And there is every reason to think Colorado can do that. The state set a goal in 2010 for investor-owned utilities to generate 30 percent of their power from renewable resources by 2020. As The Denver Post reported Monday, Minneapolis-based Xcel Energy – Colorado’s biggest energy supplier – has cut its carbon dioxide emissions by 26 percent since 2005 and is on course to see a 35 percent reduction by 2020.
Critics, of course, predict astronomically high electric rates, power shortages, lost jobs and economic catastrophe. But then they always do. Any push for cleaner air elicits the same litany of dire consequences – few if any of which ever come true.
Might the Clean Power Plan cost jobs? Of course, among people who sell coal. Then again, companies and workers involved in making or maintaining wind mills might prosper, perhaps along with producers of natural gas and manufacturers of solar panels.
Tourist-related industries and ski areas may not directly profit from reducing carbon monoxide emissions, but they could enjoy the publicity Colorado’s leadership could engender – and they certainly stand to lose if nothing is done about climate change. Besides, the effort to reduce carbon dioxide emissions will also cut other kinds of pollution. And part of what Colorado markets is its pure, blue sky.
Coffman contends the Clean Power Plan violates some part of the Clean Air Act and is therefore illegal. Hickenlooper questions whether the attorney general has the authority to bring a lawsuit on behalf of the state over the governor’s objection.
The state Supreme Court can answer the governor on that, while the U.S. Supreme Court could at some point be asked to speak to Coffman’s contention. A better outcome, however, would be if neither court were involved.

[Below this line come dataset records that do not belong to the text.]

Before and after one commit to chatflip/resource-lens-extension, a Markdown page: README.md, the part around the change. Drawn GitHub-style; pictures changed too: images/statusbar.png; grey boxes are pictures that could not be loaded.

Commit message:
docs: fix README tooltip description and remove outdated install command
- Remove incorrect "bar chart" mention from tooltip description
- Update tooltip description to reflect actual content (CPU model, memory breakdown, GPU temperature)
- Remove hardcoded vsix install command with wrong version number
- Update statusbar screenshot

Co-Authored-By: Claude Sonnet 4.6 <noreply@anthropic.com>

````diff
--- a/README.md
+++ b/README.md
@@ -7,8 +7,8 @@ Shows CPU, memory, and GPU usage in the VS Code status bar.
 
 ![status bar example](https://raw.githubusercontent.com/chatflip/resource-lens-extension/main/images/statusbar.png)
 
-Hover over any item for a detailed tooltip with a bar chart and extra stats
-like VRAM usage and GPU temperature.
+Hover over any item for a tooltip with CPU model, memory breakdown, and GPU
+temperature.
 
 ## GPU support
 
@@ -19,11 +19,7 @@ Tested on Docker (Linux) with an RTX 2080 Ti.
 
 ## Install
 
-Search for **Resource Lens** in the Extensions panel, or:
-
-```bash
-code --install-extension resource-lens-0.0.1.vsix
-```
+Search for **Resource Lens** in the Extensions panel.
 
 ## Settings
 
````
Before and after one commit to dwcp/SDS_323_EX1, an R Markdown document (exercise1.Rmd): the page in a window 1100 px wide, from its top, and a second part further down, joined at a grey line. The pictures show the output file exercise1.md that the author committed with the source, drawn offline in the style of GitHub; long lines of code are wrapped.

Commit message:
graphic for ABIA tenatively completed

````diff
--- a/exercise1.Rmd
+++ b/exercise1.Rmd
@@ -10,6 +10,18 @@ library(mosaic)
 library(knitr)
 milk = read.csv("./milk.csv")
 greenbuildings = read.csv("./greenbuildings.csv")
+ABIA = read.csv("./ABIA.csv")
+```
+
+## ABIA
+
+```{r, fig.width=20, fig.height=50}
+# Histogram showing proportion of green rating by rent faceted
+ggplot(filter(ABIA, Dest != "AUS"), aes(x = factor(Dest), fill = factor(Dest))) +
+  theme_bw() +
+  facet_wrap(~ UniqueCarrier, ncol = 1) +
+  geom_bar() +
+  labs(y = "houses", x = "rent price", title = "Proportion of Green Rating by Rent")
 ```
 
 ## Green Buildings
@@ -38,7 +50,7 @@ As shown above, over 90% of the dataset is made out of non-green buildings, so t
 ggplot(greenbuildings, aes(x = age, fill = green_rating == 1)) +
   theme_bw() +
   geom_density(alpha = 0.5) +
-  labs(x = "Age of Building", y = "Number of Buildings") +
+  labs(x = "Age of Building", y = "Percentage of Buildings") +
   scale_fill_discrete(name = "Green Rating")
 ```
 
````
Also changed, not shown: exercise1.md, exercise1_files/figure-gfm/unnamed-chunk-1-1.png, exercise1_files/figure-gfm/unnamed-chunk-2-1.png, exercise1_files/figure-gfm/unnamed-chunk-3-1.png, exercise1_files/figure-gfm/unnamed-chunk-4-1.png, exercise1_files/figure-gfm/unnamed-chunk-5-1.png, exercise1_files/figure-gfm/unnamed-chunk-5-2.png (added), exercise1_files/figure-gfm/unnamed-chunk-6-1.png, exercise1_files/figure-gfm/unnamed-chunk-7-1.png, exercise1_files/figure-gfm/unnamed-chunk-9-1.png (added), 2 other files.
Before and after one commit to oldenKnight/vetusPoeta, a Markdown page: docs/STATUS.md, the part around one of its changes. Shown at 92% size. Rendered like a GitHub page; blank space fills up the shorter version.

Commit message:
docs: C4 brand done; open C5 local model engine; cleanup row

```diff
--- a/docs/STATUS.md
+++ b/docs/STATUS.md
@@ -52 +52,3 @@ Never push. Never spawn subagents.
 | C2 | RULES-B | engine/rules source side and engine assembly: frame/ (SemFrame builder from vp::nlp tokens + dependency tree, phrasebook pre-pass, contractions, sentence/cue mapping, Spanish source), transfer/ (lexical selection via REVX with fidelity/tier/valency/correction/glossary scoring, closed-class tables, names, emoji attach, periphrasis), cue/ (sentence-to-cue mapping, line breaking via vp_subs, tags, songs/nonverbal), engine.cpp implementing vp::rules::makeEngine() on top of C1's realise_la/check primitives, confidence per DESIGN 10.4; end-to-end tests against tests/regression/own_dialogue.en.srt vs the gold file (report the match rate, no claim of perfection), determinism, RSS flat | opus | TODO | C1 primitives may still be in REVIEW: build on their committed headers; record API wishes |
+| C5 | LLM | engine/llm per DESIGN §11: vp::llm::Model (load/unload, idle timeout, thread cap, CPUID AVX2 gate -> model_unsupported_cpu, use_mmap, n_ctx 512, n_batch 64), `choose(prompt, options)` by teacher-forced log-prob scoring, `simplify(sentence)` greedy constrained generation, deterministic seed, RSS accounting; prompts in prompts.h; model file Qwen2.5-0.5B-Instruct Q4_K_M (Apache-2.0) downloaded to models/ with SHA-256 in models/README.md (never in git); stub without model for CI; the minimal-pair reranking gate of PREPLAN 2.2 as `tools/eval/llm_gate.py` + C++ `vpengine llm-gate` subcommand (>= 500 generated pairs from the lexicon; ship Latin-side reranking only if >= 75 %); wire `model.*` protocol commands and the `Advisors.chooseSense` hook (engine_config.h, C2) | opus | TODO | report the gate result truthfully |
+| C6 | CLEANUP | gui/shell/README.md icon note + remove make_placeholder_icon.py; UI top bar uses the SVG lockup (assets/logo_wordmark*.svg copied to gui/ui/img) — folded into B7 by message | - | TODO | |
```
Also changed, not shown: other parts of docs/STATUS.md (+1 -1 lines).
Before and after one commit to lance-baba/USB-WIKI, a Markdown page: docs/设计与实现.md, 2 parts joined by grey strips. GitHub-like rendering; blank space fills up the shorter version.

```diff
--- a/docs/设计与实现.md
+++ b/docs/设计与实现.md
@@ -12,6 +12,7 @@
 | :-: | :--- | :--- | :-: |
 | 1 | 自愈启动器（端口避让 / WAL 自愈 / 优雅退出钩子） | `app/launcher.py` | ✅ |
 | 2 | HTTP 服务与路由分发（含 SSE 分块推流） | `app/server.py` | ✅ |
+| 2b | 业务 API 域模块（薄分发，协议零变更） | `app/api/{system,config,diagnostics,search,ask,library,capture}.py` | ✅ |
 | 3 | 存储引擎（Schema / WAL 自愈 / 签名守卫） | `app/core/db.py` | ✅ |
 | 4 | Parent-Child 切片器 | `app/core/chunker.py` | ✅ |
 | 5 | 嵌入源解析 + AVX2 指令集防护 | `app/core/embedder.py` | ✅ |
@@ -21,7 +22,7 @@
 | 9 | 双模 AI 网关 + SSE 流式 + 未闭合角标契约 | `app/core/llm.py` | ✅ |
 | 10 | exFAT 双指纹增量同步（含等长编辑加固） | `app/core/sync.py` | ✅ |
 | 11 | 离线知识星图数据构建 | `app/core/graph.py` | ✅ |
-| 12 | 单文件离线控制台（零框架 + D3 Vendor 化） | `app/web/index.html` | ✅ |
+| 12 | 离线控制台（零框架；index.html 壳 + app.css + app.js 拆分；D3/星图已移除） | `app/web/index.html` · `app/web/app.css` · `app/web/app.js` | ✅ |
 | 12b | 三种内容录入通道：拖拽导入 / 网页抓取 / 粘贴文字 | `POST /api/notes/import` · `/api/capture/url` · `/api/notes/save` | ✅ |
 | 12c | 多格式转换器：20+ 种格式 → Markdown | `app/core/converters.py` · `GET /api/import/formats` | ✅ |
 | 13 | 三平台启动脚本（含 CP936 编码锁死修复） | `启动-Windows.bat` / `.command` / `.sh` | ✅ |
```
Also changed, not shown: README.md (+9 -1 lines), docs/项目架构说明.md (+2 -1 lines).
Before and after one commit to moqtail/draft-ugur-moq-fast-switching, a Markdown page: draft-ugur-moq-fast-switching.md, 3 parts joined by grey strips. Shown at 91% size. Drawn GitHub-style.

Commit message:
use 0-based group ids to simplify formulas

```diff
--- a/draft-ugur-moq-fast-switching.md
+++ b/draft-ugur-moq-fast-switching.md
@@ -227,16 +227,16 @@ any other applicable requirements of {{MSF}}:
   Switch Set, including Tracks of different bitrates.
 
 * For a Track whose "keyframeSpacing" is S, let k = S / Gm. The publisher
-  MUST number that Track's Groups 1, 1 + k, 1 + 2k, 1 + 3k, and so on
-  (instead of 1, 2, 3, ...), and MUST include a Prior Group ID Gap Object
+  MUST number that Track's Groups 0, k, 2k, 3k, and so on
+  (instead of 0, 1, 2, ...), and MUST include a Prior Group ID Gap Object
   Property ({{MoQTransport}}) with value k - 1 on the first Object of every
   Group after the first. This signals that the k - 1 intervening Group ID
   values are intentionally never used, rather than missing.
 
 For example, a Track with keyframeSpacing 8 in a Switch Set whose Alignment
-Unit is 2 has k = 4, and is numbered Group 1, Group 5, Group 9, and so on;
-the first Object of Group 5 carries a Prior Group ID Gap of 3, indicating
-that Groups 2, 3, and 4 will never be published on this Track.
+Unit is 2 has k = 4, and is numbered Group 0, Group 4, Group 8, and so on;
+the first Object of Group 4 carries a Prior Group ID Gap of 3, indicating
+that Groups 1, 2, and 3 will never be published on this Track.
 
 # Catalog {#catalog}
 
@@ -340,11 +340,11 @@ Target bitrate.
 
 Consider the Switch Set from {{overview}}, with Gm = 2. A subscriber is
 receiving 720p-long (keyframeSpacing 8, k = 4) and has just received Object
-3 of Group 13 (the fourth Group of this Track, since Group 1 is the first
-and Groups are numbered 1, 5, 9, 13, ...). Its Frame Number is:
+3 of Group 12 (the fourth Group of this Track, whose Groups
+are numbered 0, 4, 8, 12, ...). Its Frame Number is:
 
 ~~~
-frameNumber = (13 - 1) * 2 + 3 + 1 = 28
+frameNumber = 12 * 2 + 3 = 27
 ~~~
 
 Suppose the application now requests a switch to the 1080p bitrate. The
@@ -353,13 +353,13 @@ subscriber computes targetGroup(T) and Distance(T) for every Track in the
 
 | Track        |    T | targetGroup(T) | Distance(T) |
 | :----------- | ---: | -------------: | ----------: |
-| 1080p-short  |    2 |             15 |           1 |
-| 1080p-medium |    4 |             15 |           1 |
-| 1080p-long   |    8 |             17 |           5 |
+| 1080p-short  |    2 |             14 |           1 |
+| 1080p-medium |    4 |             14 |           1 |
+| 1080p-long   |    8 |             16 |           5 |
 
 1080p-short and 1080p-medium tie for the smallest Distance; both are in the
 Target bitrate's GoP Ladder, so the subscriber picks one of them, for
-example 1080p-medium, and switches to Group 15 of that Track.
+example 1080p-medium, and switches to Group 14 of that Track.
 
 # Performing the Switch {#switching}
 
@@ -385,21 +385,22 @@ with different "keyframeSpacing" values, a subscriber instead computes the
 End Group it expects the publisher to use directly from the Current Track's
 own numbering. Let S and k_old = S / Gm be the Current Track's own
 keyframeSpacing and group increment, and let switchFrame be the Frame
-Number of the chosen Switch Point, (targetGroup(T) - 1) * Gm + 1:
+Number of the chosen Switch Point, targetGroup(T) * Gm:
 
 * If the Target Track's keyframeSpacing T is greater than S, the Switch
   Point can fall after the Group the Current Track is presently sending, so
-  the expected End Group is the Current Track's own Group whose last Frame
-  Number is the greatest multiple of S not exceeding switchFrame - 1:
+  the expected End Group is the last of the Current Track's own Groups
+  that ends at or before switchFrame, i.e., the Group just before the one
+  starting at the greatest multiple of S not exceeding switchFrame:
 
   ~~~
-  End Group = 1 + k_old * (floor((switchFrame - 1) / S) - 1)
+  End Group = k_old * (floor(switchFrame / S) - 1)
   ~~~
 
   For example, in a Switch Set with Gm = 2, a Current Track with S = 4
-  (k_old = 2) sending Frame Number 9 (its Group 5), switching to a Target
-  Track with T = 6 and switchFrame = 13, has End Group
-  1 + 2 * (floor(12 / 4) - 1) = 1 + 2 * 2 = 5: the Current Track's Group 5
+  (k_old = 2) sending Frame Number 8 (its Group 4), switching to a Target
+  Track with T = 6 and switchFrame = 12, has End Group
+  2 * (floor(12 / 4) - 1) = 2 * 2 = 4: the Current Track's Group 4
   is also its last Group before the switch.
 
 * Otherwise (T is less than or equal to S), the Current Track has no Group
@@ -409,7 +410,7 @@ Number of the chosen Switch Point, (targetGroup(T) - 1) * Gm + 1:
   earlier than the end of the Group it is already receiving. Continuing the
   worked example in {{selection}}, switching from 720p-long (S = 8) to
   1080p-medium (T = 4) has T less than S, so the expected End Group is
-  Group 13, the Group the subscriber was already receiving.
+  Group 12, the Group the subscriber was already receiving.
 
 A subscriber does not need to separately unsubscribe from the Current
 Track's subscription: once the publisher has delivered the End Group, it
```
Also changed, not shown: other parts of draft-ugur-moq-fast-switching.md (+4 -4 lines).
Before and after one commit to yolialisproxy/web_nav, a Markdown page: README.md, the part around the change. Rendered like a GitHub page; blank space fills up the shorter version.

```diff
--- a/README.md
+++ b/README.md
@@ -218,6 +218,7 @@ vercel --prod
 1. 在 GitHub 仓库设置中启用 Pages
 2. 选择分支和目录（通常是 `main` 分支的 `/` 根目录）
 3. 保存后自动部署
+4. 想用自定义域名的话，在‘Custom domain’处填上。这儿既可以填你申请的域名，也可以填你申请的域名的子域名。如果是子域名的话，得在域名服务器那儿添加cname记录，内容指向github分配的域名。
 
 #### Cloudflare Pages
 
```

After all, what is there about cleaner air that is objectionable – even if Obama’s name is on the plan? Colorado does not need to get involved. Attorney General Coffman should drop this unnecessary effort and let the governor get on with cleaning up Colorado’s power.